# Does there exist an example of such a pathological continuous function?

Suppose $$\ f:[0,1]\to\mathbb{R}\$$ is continuous and let $$\ \varepsilon>0.$$

For each $$\ x\in[0,1],\$$ find the supremum $$\ \delta>0\$$ such that

$$\ f(\ B_{\delta}(x)\ \cap [0,1]\ )\ \subseteq B_{\varepsilon}(\ f(x)\ )\ \subset \mathbb{R}.\quad$$ [The reason I say supremum $$\ \delta\$$ rather than maximum $$\ \delta\$$ for each $$\ x\$$ is because I'm not sure a maximum $$\ \delta\$$ is attained for each $$\ x.$$]

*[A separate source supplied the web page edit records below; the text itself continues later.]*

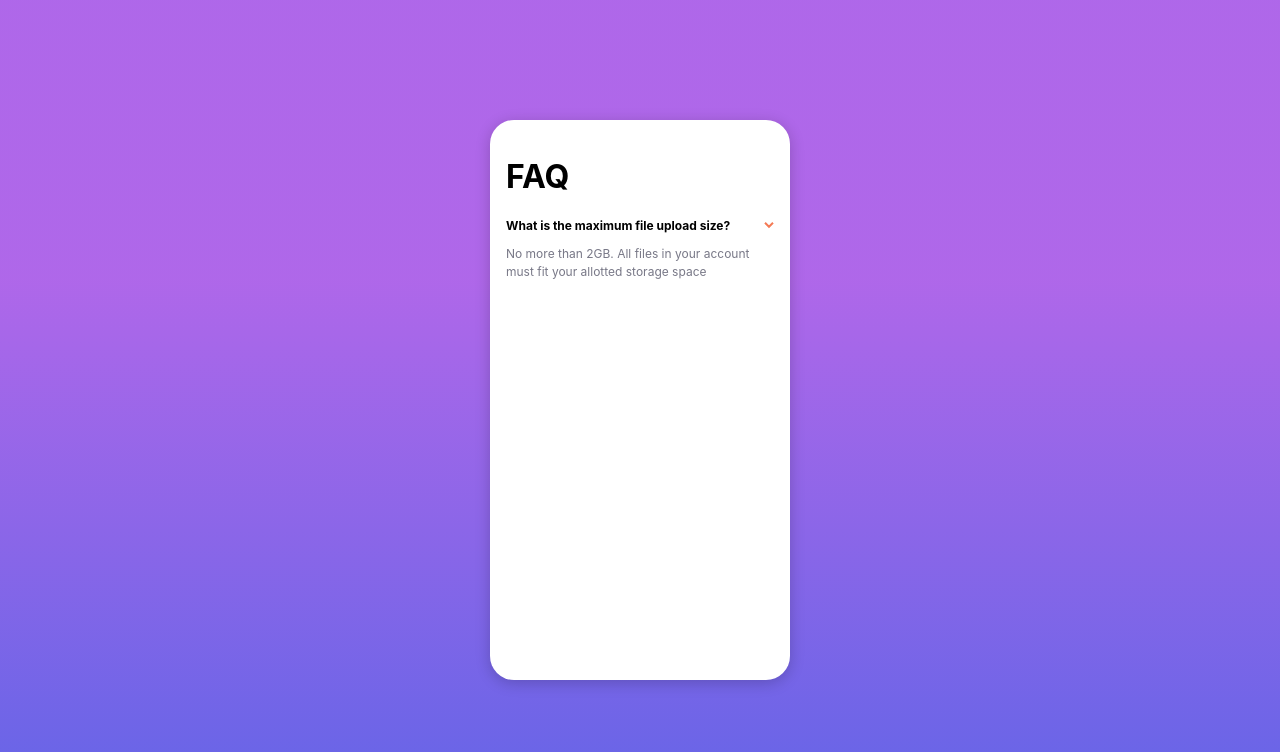
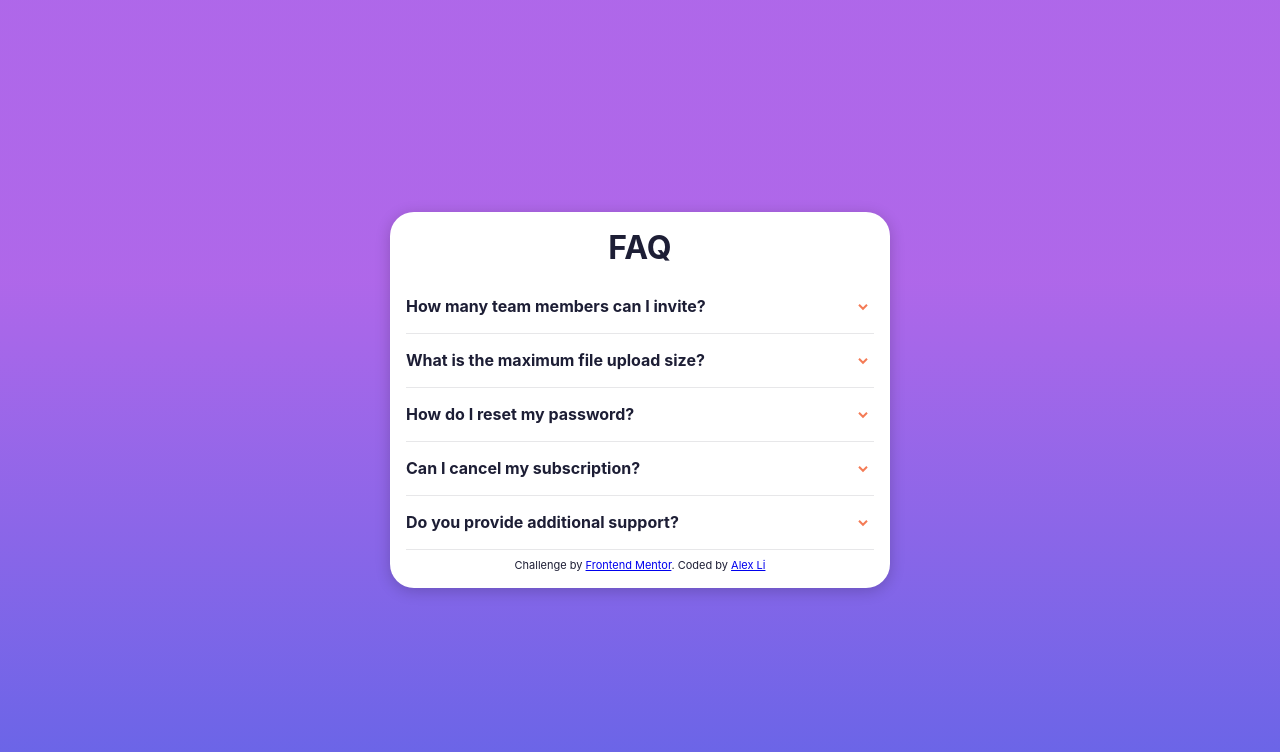
Before and after one commit to awexli/faq-accordion, a React (Create React App) app: page / in a window 1280 px wide. Shown: the top 752 px of the page. Built offline with nearby package versions, Linux system fonts and the light colour scheme.

Commit message:
complete functionality

```diff
--- a/src/App.jsx
+++ b/src/App.jsx
@@ -24,32 +24,74 @@ const MainContainer = styled.div`
     var(--gradient-violet) 35%,
     var(--gradient-blue) 100%
   );
+
+  // Expands background gradient on small viewports
   height: 100vh;
+  overflow: auto;
+
   display: flex;
   justify-content: center;
   align-items: center;
+  color: var(--color-text-primary-dark);
 `;
 
 const MainCard = styled.div`
   background: white;
   width: 300px;
-  height: 70%;
   overflow: hidden;
   border-radius: calc(16px * 1.5);
   box-shadow: 0px 3px 15px rgba(0, 0, 0, 0.2);
+
+  @media (min-width: 576px) {
+    width: 400px;
+  }
+
+  @media (min-width: 768px) {
+    width: 500px;
+  }
 `;
 
 const CardWrapper = styled.div`
   padding: 1rem;
+
+  h1 {
+    text-align: center;
+    margin-top: 0;
+  }
 `;
 
-const messages = {
-  i: {
+const Attribution = styled.div`
+  font-size: 11px;
+  text-align: center;
+`;
+
+const messages = [
+  {
+    question: 'How many team members can I invite?',
+    answer:
+      'You can invite up to 2 additional users on the Free plan. There is no limit on team members for the Premium plan.',
+  },
+  {
     question: 'What is the maximum file upload size?',
     answer:
       'No more than 2GB. All files in your account must fit your allotted storage space',
   },
-};
+  {
+    question: 'How do I reset my password?',
+    answer:
+      'Click “Forgot password” from the login page or “Change password” from your profile page. \n\nA reset link will be emailed to you.',
+  },
+  {
+    question: 'Can I cancel my subscription?',
+    answer:
+      'Yes! Send us a message and we’ll process your request no questions asked.',
+  },
+  {
+    question: 'Do you provide additional support?',
+    answer:
+      'Chat and email support is available 24/7. Phone lines are open during normal business hours.',
+  },
+];
 
 export const App = () => {
   return (
@@ -59,7 +101,13 @@ export const App = () => {
         <MainCard>
           <CardWrapper>
             <h1>FAQ</h1>
-            <Accordion faq={messages.i}/>
+            {messages.map((message, ndx) => (
+              <Accordion key={ndx} faq={message} />
+            ))}
+            <Attribution>
+              Challenge by <a href="https://www.frontendmentor.io?ref=challenge" target="_blank" rel="noreferrer">Frontend Mentor</a>
+              . Coded by <a href="https://github.com/awexli">Alex Li</a>
+            </Attribution>
           </CardWrapper>
         </MainCard>
       </MainContainer>
--- a/src/assets/index.jsx
+++ b/src/assets/index.jsx
@@ -1,5 +1,10 @@
-export const ArrowDown = () => (
-  <svg width="10" height="7" xmlns="http://www.w3.org/2000/svg">
+export const ArrowDown = ({ isExpand }) => (
+  <svg
+    width="10"
+    height="7"
+    xmlns="http://www.w3.org/2000/svg"
+    transform={isExpand ? 'rotate(180)' : ''}
+  >
     <path
       d="M1 .799l4 4 4-4"
       stroke="#F47B56"
--- a/src/components/Accordion.jsx
+++ b/src/components/Accordion.jsx
@@ -1,10 +1,23 @@
+import { useState } from 'react';
 import styled from 'styled-components';
 
 import { ArrowDown } from '../assets';
 
 const AccordionContainer = styled.div`
+  margin-bottom: 8px;
+  border-bottom: 1px solid var(--divider-grey);
+
+  // Important for animation
+  max-height: 45px;
+  overflow: hidden;
+  transition: max-height ease-out 0.2s;
+
   * {
     font-size: var(--font-size-body);
+
+    @media (min-width: 576px) {
+      font-size: 16px;
+    }
   }
 `;
 
@@ -12,24 +25,84 @@ const AccordionHeader = styled.div`
   display: flex;
   justify-content: space-between;
   align-items: center;
+  cursor: pointer;
+
+  transition: color ease 0.1s;
+
+  :hover {
+    color: var(--color-text-primary-red);
+  }
 `;
 
 const AccordionHeading = styled.h2`
-  margin: 0;
+  margin: 8px 0;
 `;
 
 const AccordionMessage = styled.p`
-  color: var(--color-text-neutral-grey);
+  color: var(--color-text-neutral-dark);
   line-height: 1.5;
-  height: 40px;
+  margin: 8px 0;
+  white-space: pre-line;
 `;
 
+const ArrowButton = styled.button`
+  cursor: pointer;
+  border: none;
+  background: transparent;
+
+  :focus {
+    outline: none;
+  }
+`;
+
+const getAccordionContainer = (numOfChildren, currentTarget) => {
+  let parent = currentTarget;
+
+  for (let i = 0; i < numOfChildren; ++i) {
+    parent = parent.parentNode;
+  }
+
+  return parent;
+}
+
 export const Accordion = ({ faq }) => {
+  const [expand, setExpand] = useState(false);
+
+  const handleArrowClick = (e) => {
+    const target = e.target;
+    let panel;
+
+    if (target.nodeName === "path") {
+      panel = getAccordionContainer(4, target);
+    } else if (target.nodeName === 'svg') {
+      panel = getAccordionContainer(3, target);
+    } else if (target.nodeName === 'H2' || target.nodeName === 'BUTTON') {
+      panel = getAccordionContainer(2, target);
+    } else {
+      panel = target.parentNode;
+    }
+
+    if (!panel) {
+      setExpand(!expand);
+      return;
+    }
+
+    if (panel.style.maxHeight) {
+      panel.style.maxHeight = null;
+    } else {
+      panel.style.maxHeight = panel.scrollHeight + 'px';
+    }
+
+    setExpand(!expand);
+  };
+
   return (
-    <AccordionContainer>
-      <AccordionHeader>
+    <AccordionContainer isExpand={expand}>
+      <AccordionHeader onClick={handleArrowClick}>
         <AccordionHeading>{faq.question}</AccordionHeading>
-        <ArrowDown />
+        <ArrowButton>
+          <ArrowDown isExpand={expand} />
+        </ArrowButton>
       </AccordionHeader>
       <AccordionMessage>{faq.answer}</AccordionMessage>
     </AccordionContainer>
```
Also changed, not shown: public/index.html (+0 -32 lines), 1 other file (tests, documents, lock files or other folders).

Note that in finding $$\ \delta\$$ for each $$\ x,\$$ we can think of $$\ \delta\$$ as a function of $$\ x,\$$ $$\delta = \delta(x).$$

Now my question is, can we have

$$(1)\quad \inf\{\ \delta(x): x\in [0,1]\ \} = 0,\$$ or is it always the case that $$\ \inf\{\ \delta(x): x\in [0,1]\ \} > 0$$ ?

At first I thought that the following would be an example satisfying $$\ (1)\$$:

$$f(x)= \begin{cases} x\sin\left(\frac{1}{x}\right)&\text{if}\,\ 0

with $$\ \varepsilon = 0.01,\$$

but now I realise this doesn't satisfy $$\ (1).$$

In trying to come up with a example satisfying $$\ (1).\$$ Something like the Weierstrass function comes to mind, but I'm not sure the Weierstrass function is pathological enough, but maybe it is? If it is, how would we prove it is?

Also, this may have something to do with uniform continuity because a standard example of a non-uniformly continuous function is $$\ y = x^2,\$$ which would satisfy $$\ (1)\$$ (even for any $$\ \varepsilon>0\ )\$$ if our function's domain was $$\ \mathbb{R}\$$ rather than $$\ [0,1].$$

The semi-circle $$\ f(x) = \sqrt{\frac{1}{4} - \left(x-\frac12\right)^2}\$$ or other similar tries don't satisfy $$\ (1)\$$ either for any value of $$\ \varepsilon>0.$$

Aha! The answer is no, there are no examples of functions $$\ f\$$ and $$\ \varepsilon>0\$$ that satisfies $$\ (1).$$
Rudin PMA Theorem $$4.19:$$ Let $$\ f\$$ be a continuous mapping of a compact metric space $$\ X\$$ into a metric space $$\ Y.\$$ Then $$\ f\$$ is uniformly continuous on $$\ X.\$$
This means that, no matter what $$\ \varepsilon\$$ was chosen to be, we can find one number $$\ \delta>0\$$ which will do for all points $$\ x\in [0,1].\$$ Therefore $$\ \inf\{\ \delta(x): x\in [0,1]\ \} \geq \delta > 0,\quad$$ and we see that $$\ (1)\$$ cannot be satisfied.